Citrix administration comes with a much steeper learning curve than WVD. Citrix offers quite a few advanced features and controls that are beneficial, but also take experience to understand, deploy and manage. With Microsoft Windows Virtual desktop, IT administrators can centrally administer the infrastructure from the cloud through the Azure blade. Azure handles orchestration of traditional features like RD Gateway and Collection Broker servers, which makes administering WVD much easier than Citrix. Since WVD is all cloud hosted, there is no need to visit a data center or server room. This means easy, centralized management and ease of use for IT departments. It is important to note that for those organizations that prefer the more robust feature set of Citrix, WVD can have Citrix layered on top in Azure.
User Desktop Experience
What the user sees with Citrix vs Windows Virtual Desktop is quite different. With Citrix on premise the user is presented with a Windows Server OS, which will look very different from a user’s desktop operating system. With Windows Virtual Desktop, users see the same Windows 10 desktop. This is great from a usability perspective because WVD provides a familiar workspace for users. Since WVD is a desktop operating system, it can run all the same applications that users normally run. This is not always the case for Citrix environments that use Windows Servers, because there are applications that are not always capable of running or being installed on a server OS. To overcome this, it is possible to present a Windows 10 desktop with Citrix in Azure, but there are extra costs for this type of deployment.

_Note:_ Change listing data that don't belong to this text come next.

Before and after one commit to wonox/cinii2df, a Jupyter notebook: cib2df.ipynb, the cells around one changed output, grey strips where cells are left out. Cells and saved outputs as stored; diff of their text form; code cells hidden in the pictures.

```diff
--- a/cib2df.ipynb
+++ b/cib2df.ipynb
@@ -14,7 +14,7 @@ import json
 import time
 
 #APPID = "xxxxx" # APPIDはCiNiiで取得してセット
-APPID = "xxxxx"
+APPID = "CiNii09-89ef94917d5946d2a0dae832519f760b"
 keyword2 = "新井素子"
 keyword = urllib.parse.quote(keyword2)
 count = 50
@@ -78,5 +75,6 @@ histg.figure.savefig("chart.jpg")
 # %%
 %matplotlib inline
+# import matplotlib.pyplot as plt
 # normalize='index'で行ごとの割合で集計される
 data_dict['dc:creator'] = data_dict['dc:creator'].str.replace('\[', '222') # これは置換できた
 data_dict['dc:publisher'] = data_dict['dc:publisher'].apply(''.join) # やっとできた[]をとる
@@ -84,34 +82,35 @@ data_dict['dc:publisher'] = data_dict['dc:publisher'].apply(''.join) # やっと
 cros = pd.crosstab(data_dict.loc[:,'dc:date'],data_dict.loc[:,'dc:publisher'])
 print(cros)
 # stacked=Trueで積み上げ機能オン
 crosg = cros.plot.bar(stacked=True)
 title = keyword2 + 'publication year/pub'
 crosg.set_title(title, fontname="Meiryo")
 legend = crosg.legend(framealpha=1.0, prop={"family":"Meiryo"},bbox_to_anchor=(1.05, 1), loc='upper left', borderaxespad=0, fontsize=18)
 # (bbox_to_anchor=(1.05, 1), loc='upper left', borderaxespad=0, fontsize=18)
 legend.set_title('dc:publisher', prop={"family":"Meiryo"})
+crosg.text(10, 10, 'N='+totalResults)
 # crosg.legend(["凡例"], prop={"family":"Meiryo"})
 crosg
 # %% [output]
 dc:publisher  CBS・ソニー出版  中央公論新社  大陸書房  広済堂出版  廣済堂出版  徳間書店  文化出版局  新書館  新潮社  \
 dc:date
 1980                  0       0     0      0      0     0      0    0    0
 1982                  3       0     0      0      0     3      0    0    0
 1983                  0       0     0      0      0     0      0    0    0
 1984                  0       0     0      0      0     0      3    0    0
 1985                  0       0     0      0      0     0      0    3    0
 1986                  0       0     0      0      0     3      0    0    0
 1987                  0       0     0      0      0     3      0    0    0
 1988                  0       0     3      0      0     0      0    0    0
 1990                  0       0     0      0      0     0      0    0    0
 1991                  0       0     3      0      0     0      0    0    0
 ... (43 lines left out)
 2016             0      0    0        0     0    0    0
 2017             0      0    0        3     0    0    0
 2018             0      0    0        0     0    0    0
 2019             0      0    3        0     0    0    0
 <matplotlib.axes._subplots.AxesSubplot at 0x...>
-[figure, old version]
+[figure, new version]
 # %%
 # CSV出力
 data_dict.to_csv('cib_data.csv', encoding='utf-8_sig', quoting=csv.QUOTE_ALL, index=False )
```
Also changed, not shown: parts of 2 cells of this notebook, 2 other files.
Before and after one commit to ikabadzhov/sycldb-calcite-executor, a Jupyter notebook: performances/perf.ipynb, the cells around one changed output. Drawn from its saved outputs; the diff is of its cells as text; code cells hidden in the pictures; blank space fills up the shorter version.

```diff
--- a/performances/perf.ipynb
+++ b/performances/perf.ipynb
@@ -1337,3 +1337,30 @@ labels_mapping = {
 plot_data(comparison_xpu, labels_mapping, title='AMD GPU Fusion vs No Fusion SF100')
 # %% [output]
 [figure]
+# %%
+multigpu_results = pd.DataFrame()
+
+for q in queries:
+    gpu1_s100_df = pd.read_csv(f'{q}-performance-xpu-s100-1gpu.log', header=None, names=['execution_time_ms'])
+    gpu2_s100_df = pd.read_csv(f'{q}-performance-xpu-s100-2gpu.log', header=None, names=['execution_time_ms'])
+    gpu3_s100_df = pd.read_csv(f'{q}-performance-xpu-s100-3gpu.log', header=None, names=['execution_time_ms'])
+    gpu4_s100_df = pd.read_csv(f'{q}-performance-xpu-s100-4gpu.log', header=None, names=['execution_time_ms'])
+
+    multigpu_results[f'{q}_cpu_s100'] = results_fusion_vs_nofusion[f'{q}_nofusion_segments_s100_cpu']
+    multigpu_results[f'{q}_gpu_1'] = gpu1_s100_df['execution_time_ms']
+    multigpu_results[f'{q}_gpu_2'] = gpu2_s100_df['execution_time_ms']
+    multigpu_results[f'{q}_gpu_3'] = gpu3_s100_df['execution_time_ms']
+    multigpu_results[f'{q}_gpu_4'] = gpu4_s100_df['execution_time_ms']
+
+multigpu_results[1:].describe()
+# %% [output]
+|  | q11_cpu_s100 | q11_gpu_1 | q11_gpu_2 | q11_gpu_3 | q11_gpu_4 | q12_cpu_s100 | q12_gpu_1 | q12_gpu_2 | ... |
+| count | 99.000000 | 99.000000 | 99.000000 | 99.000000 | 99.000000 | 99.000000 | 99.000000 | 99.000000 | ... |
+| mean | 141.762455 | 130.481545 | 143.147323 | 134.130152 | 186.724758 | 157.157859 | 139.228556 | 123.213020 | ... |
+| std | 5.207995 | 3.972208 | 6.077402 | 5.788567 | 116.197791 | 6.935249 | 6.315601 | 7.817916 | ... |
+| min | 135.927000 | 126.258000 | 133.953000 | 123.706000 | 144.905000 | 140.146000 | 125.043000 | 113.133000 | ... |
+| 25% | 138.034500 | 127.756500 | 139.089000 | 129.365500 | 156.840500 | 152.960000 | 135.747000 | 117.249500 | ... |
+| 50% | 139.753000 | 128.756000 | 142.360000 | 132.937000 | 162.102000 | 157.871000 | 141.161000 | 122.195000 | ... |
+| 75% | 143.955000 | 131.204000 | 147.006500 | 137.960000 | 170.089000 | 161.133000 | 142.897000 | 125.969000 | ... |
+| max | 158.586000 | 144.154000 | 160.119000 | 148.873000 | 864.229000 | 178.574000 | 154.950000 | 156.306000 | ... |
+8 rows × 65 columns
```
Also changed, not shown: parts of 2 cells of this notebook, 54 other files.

In conclusion, there are a lot of benefits to Windows Virtual Desktop. The cost is a lot lower and implementation a lot easier and simpler. However, since you can use Citrix Cloud on top of Microsoft Windows Virtual Desktop, you do not have to completely rule out Citrix if you want to run a virtual Windows 10 environment. When it comes to Citrix vs Windows Virtual Desktop, WVD does offer some compelling advantages. However, if you already have Citrix and are looking to shift to Windows 10 Virtual Desktops, layering or combining the two solutions is definitely an option.
If you’d like some more information on Windows Virtual Desktop, you can take a deeper dive by visiting the following links: